By the time this issue of Monmouth magazine finds its way into your hands, we will be eight months into the COVID-19 pandemic on our campus.
Even in this relatively short period, we have changed our behaviors, modified our expectations, and started to envision the permanent changes that will emerge from the crisis. While some things have looked and felt markedly different on our campus this fall, our commitment to providing our students with an outstanding and highly personalized academic experience has remained steadfast.
I often tell my colleagues that, in the absence of a playbook on navigating a global pandemic, we have no choice but to fall back on our institutional values as we chart our path forward. Since arriving at Monmouth, I have asked our senior administrative team to make decisions with one fundamental question in mind: What is in the best interest of our students? This driving question has guided us well throughout the past year and has been at the center of our evolving response to the COVID-19 crisis. One such example of this commitment was Commencement. When the pandemic forced a move to remote teaching and learning last spring, we had little choice but to postpone graduation, but we pledged to do our very best to serve our graduating students with a meaningful commencement experience. I am proud to share, thanks to the collective efforts of my dedicated colleagues, that we were able to host a series of nine modified in-person commencement exercises for our Class of 2020 in late August. It was a Commencement Week that none of us will soon forget.

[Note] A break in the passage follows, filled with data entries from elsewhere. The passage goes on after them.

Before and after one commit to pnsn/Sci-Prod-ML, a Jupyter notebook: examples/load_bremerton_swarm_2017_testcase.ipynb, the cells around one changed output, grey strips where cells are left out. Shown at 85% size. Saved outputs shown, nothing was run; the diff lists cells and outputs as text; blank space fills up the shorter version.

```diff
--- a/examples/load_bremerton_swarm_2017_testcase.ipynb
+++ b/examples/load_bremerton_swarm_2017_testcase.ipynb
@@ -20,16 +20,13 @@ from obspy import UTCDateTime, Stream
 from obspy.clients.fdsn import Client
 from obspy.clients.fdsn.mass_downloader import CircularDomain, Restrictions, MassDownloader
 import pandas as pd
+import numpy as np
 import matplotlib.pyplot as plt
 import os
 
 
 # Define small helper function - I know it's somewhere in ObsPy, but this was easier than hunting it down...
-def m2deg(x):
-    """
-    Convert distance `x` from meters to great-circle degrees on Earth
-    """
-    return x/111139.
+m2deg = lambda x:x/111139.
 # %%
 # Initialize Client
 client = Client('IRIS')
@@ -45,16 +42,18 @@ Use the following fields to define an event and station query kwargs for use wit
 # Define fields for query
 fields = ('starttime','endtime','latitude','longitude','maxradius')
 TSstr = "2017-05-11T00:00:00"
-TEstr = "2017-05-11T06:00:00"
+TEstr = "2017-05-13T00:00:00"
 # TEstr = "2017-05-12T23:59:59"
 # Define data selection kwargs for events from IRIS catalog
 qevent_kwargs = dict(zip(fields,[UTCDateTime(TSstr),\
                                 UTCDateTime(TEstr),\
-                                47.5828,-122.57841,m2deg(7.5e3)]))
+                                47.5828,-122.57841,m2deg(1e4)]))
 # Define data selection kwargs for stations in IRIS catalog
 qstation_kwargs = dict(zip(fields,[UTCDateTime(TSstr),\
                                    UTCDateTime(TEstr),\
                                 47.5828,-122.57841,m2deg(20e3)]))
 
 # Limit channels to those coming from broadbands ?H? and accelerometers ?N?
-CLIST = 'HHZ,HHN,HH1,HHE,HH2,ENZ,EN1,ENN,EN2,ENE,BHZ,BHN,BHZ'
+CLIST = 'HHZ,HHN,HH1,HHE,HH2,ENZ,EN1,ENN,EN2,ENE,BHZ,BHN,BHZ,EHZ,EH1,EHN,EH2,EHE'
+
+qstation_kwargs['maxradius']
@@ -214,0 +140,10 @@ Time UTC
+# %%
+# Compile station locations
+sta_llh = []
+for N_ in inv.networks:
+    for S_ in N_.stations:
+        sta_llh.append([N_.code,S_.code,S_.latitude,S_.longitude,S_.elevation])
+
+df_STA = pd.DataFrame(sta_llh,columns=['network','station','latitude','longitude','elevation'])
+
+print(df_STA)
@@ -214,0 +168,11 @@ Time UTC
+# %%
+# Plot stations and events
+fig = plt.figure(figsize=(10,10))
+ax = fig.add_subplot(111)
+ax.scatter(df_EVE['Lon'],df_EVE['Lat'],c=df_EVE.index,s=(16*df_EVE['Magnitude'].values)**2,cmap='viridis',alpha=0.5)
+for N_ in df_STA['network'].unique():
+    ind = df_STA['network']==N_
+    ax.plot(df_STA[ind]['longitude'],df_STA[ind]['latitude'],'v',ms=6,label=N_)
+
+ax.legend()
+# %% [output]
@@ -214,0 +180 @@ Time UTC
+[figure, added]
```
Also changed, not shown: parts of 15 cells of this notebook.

I often tell my colleagues that, in the absence of a playbook on navigating a global pandemic, we have no choice but to fall back on our institutional values as we chart our path forward.
Despite the challenges of the pandemic, Monmouth continues to be a university on the move. Our incoming first-year class is the most diverse and most academically prepared cohort in our history. This fall we obtained approval to launch our third doctoral program, in occupational therapy, and look forward to enrolling our first class this coming summer. And, we have also recently completed construction of a new nursing simulation lab at our graduate center in partnership with Monmouth Medical Center, a project aimed at serving our growing number of undergraduate and graduate nursing and health studies students.
I am proud that these efforts continue to be recognized by third parties. We are pleased to be included once again in Princeton Review’s “Best 386 Colleges” roster, in Money magazine’s “Best Value Colleges,” and in Washington Monthly’s annual college guide and rankings, a newer publication that ranks colleges and universities on what they do for our country. And, finally, Monmouth has also reached our highest ranking ever in the annual U.S. News & World Report college rankings—No. 23 among Regional Universities North. Even more gratifying to me is that only a few institutions in our category integrate excellence and access like we do, as measured by our strong rankings coupled with our commitment to first-generation students and Pell Grant recipients.
This is a challenging time for American higher education, and Monmouth University is not immune to these challenges. But, if we continue to focus on what is in the best interests of our students, we will emerge stronger and better positioned than ever before. I hope I can count on you for your continuing support.